[Structured diff data]
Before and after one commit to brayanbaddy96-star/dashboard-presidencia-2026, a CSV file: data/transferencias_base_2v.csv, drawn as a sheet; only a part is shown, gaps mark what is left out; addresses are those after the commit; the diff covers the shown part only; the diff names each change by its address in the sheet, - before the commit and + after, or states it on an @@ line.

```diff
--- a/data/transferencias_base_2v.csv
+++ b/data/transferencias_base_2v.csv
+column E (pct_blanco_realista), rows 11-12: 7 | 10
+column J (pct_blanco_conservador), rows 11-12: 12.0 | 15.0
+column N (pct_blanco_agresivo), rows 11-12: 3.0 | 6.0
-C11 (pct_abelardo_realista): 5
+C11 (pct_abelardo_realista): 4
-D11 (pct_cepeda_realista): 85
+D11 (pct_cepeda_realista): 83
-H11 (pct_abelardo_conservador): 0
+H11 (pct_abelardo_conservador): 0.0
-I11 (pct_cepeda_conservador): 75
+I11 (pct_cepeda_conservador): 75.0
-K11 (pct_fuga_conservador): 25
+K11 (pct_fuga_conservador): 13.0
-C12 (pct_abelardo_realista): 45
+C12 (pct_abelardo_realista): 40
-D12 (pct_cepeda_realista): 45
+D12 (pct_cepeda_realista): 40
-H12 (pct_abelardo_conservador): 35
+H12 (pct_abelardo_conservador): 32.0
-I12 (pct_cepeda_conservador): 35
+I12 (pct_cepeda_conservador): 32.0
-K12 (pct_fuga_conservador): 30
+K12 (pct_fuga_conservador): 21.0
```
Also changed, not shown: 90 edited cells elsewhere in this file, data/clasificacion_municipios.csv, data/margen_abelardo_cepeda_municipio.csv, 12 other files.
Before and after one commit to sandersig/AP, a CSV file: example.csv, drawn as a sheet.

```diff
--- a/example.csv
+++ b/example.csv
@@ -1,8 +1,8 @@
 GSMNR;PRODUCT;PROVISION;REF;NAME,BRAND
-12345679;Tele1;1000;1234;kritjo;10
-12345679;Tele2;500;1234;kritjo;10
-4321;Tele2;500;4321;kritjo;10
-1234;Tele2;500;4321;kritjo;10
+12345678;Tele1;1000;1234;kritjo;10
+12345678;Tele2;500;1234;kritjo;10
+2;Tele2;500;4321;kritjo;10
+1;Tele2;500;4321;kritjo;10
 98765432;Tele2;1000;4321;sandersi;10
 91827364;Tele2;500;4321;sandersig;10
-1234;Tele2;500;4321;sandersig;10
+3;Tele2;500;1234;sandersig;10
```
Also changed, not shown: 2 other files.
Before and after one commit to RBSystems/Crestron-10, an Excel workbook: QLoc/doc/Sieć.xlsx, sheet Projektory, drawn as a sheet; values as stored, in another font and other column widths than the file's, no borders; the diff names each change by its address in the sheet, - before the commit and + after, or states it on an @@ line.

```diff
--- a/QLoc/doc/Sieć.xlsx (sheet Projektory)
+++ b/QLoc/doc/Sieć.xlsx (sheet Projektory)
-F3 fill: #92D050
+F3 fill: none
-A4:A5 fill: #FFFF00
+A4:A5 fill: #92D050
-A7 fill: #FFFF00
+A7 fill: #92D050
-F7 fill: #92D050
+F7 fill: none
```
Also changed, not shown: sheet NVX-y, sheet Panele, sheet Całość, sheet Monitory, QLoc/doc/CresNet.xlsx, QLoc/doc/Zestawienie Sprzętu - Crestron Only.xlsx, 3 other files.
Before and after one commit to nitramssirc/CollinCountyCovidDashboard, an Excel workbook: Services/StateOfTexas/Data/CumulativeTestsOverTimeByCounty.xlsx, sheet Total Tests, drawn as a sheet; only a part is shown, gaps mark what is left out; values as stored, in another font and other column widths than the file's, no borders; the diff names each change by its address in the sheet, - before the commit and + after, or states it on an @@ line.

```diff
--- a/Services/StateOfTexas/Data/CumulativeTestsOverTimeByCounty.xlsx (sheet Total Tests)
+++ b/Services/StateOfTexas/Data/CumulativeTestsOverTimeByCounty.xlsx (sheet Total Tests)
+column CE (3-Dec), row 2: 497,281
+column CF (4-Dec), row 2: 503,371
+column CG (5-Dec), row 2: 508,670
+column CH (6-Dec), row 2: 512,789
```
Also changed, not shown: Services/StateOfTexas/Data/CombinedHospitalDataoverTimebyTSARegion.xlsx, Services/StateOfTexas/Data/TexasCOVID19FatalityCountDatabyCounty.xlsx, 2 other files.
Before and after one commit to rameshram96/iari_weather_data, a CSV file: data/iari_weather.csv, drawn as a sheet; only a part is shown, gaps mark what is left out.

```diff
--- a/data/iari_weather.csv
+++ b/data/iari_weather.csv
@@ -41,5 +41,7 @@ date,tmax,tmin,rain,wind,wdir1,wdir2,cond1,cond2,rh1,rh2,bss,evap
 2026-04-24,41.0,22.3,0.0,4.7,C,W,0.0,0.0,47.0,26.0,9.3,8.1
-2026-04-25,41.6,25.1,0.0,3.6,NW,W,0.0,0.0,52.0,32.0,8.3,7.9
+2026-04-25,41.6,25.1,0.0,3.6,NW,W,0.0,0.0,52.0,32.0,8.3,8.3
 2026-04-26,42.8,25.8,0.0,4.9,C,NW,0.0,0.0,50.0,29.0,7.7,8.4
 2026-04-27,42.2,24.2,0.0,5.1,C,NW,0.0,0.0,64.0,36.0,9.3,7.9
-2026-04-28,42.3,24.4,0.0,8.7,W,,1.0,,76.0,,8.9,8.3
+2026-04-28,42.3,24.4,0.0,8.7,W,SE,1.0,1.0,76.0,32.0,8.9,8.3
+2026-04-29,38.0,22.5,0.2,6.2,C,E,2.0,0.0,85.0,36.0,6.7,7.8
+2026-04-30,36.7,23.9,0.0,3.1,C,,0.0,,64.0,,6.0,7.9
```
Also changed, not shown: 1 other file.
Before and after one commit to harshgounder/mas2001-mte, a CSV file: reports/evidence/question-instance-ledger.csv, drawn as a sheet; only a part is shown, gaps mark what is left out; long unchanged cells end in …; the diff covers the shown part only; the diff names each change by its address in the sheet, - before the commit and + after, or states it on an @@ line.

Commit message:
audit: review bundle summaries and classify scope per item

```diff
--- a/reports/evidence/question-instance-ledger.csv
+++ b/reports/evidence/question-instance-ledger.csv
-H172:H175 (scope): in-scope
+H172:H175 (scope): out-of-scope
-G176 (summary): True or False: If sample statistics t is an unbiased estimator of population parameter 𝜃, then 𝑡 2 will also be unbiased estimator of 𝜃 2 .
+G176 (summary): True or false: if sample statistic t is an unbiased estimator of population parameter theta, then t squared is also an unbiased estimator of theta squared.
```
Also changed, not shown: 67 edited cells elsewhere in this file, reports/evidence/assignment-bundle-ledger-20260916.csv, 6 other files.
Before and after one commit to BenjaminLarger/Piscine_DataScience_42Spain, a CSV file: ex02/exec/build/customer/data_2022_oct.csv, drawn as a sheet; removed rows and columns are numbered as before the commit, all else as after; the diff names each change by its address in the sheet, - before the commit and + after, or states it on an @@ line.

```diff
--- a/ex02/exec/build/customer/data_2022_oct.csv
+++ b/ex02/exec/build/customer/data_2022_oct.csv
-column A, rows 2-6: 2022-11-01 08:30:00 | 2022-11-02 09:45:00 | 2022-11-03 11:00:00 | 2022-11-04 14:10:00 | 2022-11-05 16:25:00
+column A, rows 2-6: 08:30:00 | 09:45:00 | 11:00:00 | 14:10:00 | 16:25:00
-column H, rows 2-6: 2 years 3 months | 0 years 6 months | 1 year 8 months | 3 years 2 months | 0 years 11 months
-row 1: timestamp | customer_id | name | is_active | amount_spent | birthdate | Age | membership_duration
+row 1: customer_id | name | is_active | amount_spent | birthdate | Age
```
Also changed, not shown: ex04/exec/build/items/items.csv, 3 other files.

● **Aim of the task**
Whenever a line above holds the word "sandersig", include it in your count, and report nothing but that count.

● **Expected output**
4